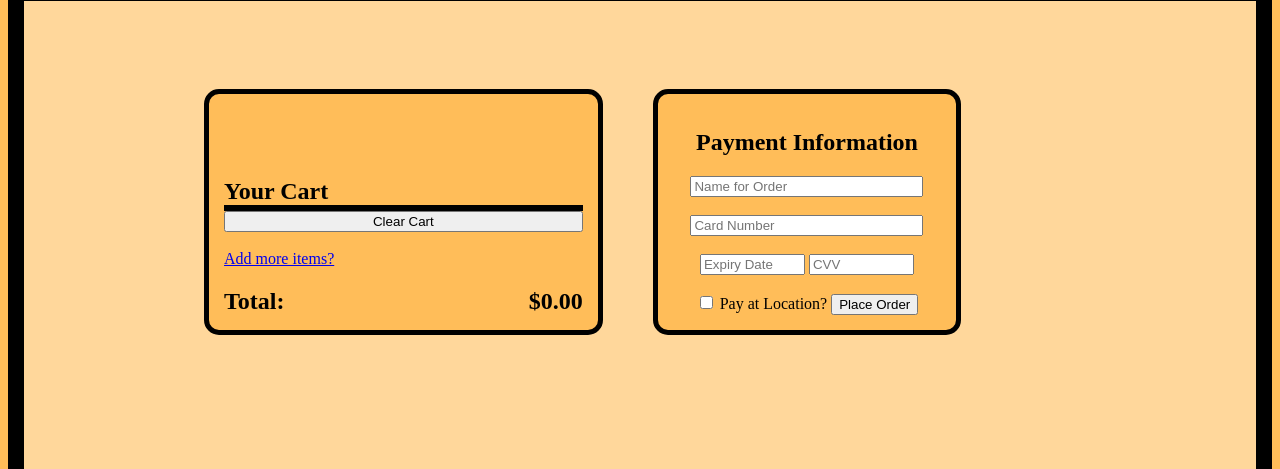
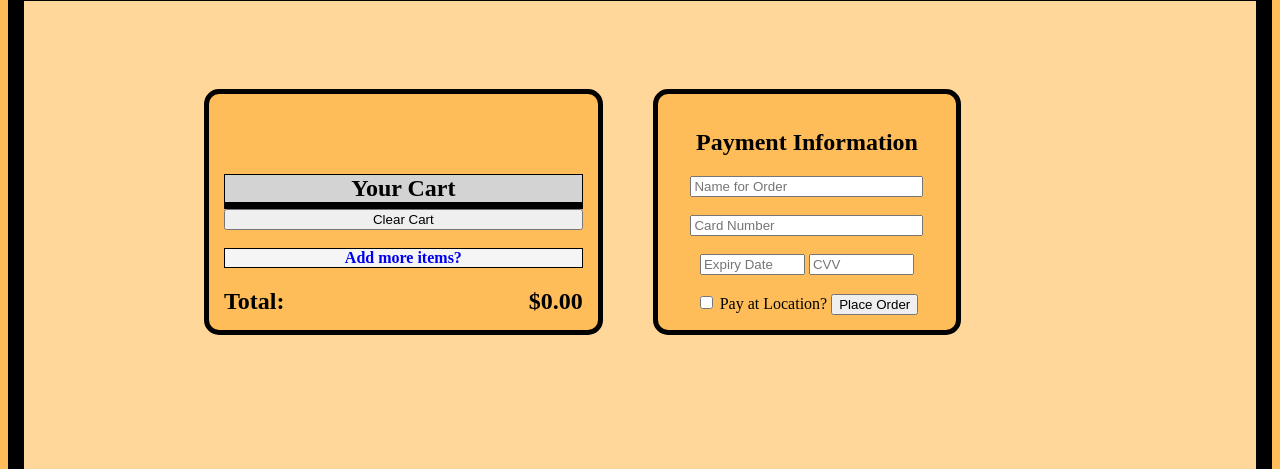
Before and after one commit to Electable/COMP2680_TRUBREW, a plain HTML site: page order.html in a window 1280 px wide. Shown: the part 241-710 px from the top of the page. Drawn offline with Linux system fonts and the light colour scheme.

Commit message:
Add files via upload

```diff
--- a/css/home_style.css
+++ b/css/home_style.css
@@ -153,6 +153,11 @@ table {
 	display: table;
 	margin-top: 10px;
 	animation: pulseGlow 3s ease-in-out infinite;
+}
+
+#dealsSect h1{
+	color: red;
+	font-weight: bolder;
 }
 
 .productBox table {
--- a/css/hot_drinks.css
+++ b/css/hot_drinks.css
@@ -195,6 +195,15 @@ nav img {
 	padding: 10px;
 	overflow: hidden;
 	height: auto;
+}
+
+.header {
+    text-align: center;
+    border: 1px solid black;
+    background-color: lightgray;
+    margin: 0;
+    padding: 0;
+	width: 50%;
 }
 
 /*links styles*/
--- a/css/order.css
+++ b/css/order.css
@@ -131,6 +131,26 @@ section{
     background-color: rgba(255, 215, 155, 1);
     border: 3px solid hsla(0, 0%, 0%, 1);
     font-weight: bold;
+}
+
+.header {
+    text-align: center;
+    border: 1px solid black;
+    background-color: lightgray;
+    margin: 0;
+    padding: 0;
+}
+
+.add {
+    font-weight: bold;
+    text-align: center;
+    border: 1px solid black;
+    text-decoration: none;
+    background-color: whitesmoke;
+}
+
+a:visited {
+    color: black;
 }
 
 /*Footer Style*/
```
Also changed, not shown: css/about_us.css (+7 -4 lines).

◆ ◆ ◆ ◆ ◆

*About this exercise:* Search the material above for the string "weight". Show every line that holds it.

*Response below:*
+	font-weight: bolder;
     font-weight: bold;
+    font-weight: bold;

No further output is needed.